§ Exercise objective: Each line below that contains the word "from" must be copied.

═════ Supplied records ═════

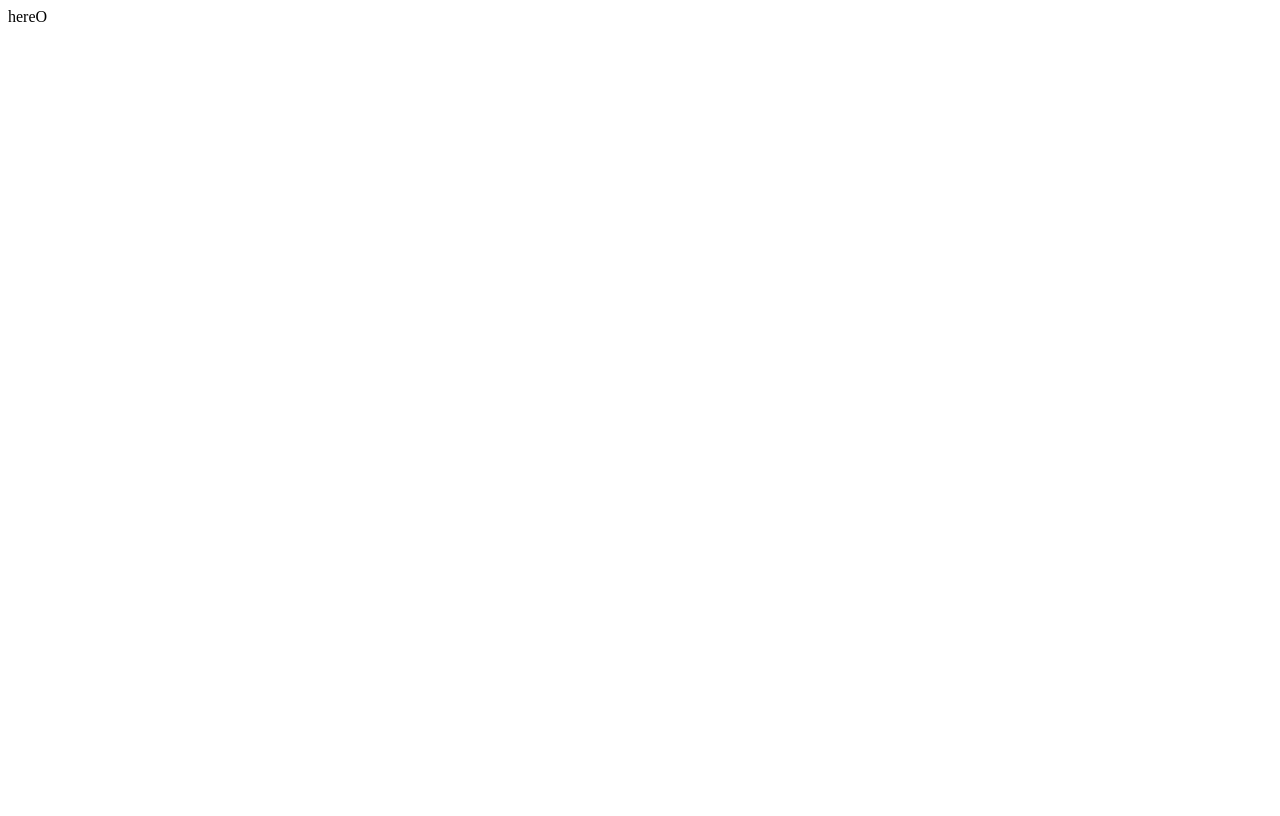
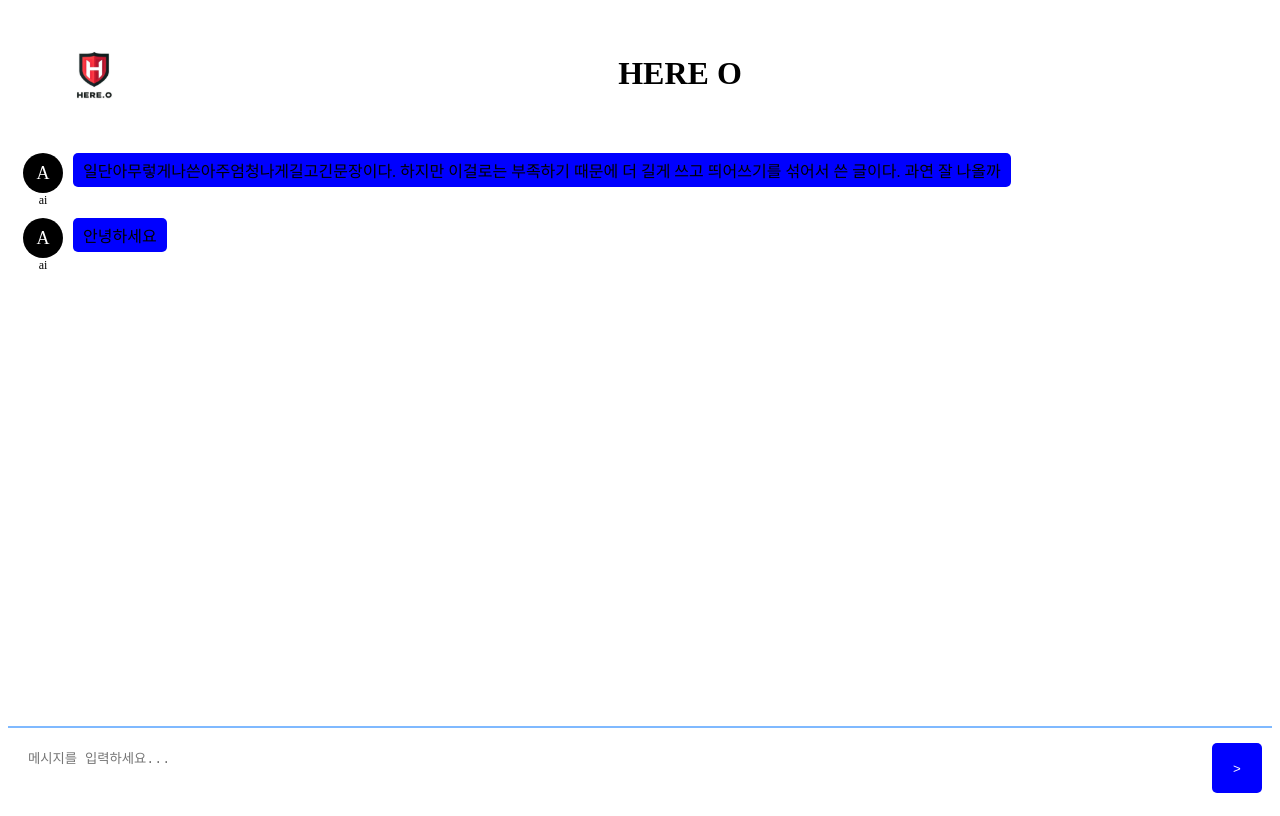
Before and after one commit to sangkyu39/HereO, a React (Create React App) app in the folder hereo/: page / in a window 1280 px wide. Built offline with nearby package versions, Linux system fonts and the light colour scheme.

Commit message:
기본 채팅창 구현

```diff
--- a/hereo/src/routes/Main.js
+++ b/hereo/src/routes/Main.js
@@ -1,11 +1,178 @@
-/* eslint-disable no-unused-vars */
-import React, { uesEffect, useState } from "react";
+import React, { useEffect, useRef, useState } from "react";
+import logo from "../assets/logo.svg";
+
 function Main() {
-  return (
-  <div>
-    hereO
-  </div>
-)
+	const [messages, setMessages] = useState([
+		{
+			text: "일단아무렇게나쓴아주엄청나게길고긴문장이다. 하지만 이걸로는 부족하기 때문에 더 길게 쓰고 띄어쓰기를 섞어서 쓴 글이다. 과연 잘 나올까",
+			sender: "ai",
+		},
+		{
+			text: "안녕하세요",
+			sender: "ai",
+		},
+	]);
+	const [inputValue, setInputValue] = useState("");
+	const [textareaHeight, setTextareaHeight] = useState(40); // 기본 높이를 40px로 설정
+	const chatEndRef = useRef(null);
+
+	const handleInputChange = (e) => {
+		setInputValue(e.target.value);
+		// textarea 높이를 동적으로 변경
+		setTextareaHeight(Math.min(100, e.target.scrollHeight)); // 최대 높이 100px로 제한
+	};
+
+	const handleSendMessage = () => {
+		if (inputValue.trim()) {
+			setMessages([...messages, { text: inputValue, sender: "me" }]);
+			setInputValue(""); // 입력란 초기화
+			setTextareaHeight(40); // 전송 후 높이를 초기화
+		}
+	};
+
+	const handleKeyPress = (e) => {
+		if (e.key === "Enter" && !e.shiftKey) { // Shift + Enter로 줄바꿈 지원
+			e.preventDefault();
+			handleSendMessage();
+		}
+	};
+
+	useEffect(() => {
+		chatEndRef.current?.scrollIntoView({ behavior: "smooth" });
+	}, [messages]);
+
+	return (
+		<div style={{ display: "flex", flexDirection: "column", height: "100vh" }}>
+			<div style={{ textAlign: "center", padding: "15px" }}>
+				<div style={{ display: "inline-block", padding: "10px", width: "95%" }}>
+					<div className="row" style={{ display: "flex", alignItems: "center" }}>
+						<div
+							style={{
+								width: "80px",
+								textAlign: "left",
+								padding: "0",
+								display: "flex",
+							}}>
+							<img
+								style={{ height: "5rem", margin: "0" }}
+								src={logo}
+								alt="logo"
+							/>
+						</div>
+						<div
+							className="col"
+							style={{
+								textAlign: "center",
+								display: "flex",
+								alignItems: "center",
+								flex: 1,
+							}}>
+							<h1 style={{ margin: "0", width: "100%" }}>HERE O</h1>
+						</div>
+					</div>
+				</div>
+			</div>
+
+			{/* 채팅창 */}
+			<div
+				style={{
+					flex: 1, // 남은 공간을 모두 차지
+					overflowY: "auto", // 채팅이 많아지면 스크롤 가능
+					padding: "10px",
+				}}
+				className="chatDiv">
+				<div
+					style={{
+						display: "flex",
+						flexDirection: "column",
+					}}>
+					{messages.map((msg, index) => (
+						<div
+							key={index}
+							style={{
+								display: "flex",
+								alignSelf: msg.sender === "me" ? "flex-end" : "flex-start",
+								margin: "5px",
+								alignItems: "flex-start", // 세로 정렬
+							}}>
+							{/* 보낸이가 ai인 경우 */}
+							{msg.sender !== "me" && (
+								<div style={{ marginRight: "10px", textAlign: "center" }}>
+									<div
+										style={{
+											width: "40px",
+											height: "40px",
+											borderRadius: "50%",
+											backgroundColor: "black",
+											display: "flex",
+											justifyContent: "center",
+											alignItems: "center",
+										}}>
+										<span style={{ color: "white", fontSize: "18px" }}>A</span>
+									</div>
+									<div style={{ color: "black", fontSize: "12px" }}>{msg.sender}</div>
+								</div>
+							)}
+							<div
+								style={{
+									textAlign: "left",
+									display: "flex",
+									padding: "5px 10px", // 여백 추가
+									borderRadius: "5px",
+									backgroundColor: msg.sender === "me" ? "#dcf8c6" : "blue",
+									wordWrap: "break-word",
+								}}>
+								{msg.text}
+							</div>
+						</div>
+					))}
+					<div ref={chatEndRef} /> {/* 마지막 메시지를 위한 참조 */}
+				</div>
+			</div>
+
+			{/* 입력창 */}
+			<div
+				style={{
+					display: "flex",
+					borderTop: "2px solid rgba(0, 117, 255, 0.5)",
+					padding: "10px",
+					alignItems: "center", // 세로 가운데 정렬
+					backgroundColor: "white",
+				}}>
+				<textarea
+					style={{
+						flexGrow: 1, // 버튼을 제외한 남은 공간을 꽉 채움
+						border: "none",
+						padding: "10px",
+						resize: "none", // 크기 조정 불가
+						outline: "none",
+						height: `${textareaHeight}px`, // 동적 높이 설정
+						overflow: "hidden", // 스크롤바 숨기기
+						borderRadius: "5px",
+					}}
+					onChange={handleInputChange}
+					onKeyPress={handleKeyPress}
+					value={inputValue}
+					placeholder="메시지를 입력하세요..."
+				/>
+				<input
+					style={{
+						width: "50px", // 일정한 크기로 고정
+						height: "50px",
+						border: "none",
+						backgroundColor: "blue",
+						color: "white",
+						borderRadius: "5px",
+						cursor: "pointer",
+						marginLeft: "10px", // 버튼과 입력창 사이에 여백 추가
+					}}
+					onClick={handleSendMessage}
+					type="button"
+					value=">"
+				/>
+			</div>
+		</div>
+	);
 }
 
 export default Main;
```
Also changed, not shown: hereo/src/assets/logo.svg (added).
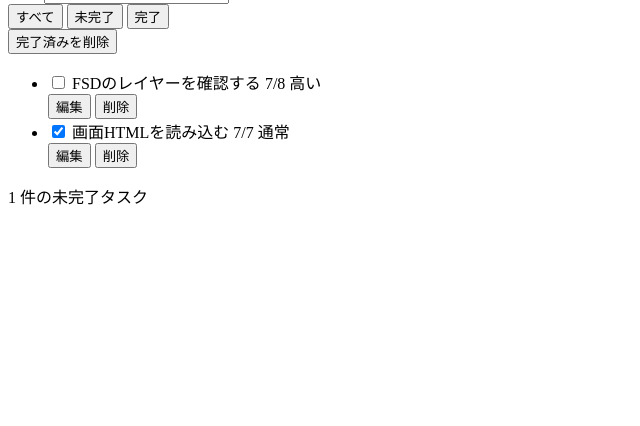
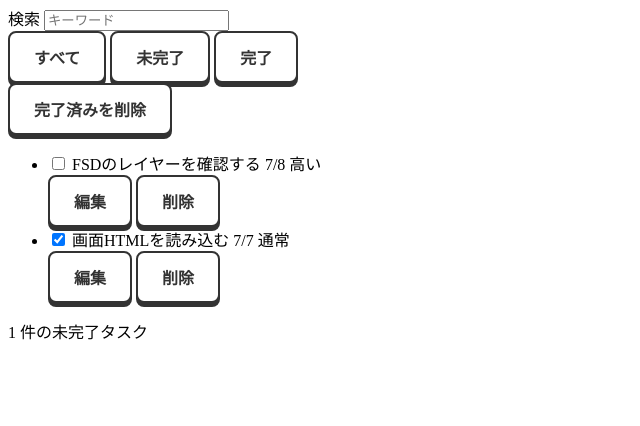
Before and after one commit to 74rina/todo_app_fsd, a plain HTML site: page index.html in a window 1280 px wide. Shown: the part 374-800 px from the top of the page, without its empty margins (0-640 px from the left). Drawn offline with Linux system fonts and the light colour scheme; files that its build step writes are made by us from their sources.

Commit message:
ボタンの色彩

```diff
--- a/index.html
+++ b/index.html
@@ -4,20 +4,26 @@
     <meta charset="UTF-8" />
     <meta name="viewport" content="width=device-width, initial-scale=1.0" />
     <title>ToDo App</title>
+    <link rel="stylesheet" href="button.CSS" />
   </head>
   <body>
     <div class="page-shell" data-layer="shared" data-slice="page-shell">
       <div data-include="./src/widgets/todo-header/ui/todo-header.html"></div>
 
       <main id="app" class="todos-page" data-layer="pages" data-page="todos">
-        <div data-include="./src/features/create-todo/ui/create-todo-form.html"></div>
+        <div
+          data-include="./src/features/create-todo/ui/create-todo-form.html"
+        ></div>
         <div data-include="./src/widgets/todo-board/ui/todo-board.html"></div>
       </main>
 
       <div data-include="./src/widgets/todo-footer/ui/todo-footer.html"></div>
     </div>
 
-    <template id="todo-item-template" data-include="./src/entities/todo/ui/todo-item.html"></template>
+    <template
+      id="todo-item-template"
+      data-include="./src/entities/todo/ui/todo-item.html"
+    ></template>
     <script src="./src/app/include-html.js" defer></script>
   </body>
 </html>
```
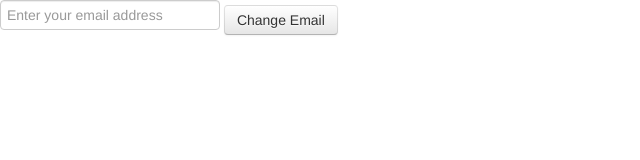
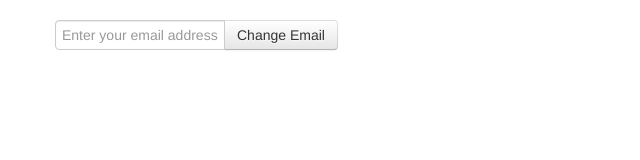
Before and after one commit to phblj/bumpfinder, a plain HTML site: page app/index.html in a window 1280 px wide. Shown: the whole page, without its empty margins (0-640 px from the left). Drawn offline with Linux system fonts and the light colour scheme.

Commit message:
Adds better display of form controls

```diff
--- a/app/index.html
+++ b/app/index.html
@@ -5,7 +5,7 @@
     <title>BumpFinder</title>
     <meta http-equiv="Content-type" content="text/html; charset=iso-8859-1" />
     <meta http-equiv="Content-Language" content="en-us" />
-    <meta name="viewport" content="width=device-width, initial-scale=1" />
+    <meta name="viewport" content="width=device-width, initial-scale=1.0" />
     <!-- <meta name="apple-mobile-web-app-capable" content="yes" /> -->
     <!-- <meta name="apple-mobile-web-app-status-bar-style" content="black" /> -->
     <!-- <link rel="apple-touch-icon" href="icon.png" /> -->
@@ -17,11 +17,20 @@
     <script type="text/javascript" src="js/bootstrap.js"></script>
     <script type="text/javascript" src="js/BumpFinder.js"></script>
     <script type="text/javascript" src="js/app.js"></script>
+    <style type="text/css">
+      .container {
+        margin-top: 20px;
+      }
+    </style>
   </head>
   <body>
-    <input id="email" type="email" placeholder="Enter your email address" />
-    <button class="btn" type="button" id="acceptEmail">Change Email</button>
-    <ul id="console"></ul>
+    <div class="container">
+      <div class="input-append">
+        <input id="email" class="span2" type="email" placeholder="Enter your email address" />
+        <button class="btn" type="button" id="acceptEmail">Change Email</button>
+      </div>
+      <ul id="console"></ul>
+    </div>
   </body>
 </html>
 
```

═════

§ Result of this task:
-import React, { uesEffect, useState } from "react";
+import React, { useEffect, useRef, useState } from "react";
+import logo from "../assets/logo.svg";
Before and after one commit to 74rina/todo_app_fsd, a plain HTML site: page index.html in a window 1280 px wide. Shown: the part 374-800 px from the top of the page, without its empty margins (0-640 px from the left). Drawn offline with Linux system fonts and the light colour scheme; files that its build step writes are made by us from their sources.
Before and after one commit to phblj/bumpfinder, a plain HTML site: page app/index.html in a window 1280 px wide. Shown: the whole page, without its empty margins (0-640 px from the left). Drawn offline with Linux system fonts and the light colour scheme.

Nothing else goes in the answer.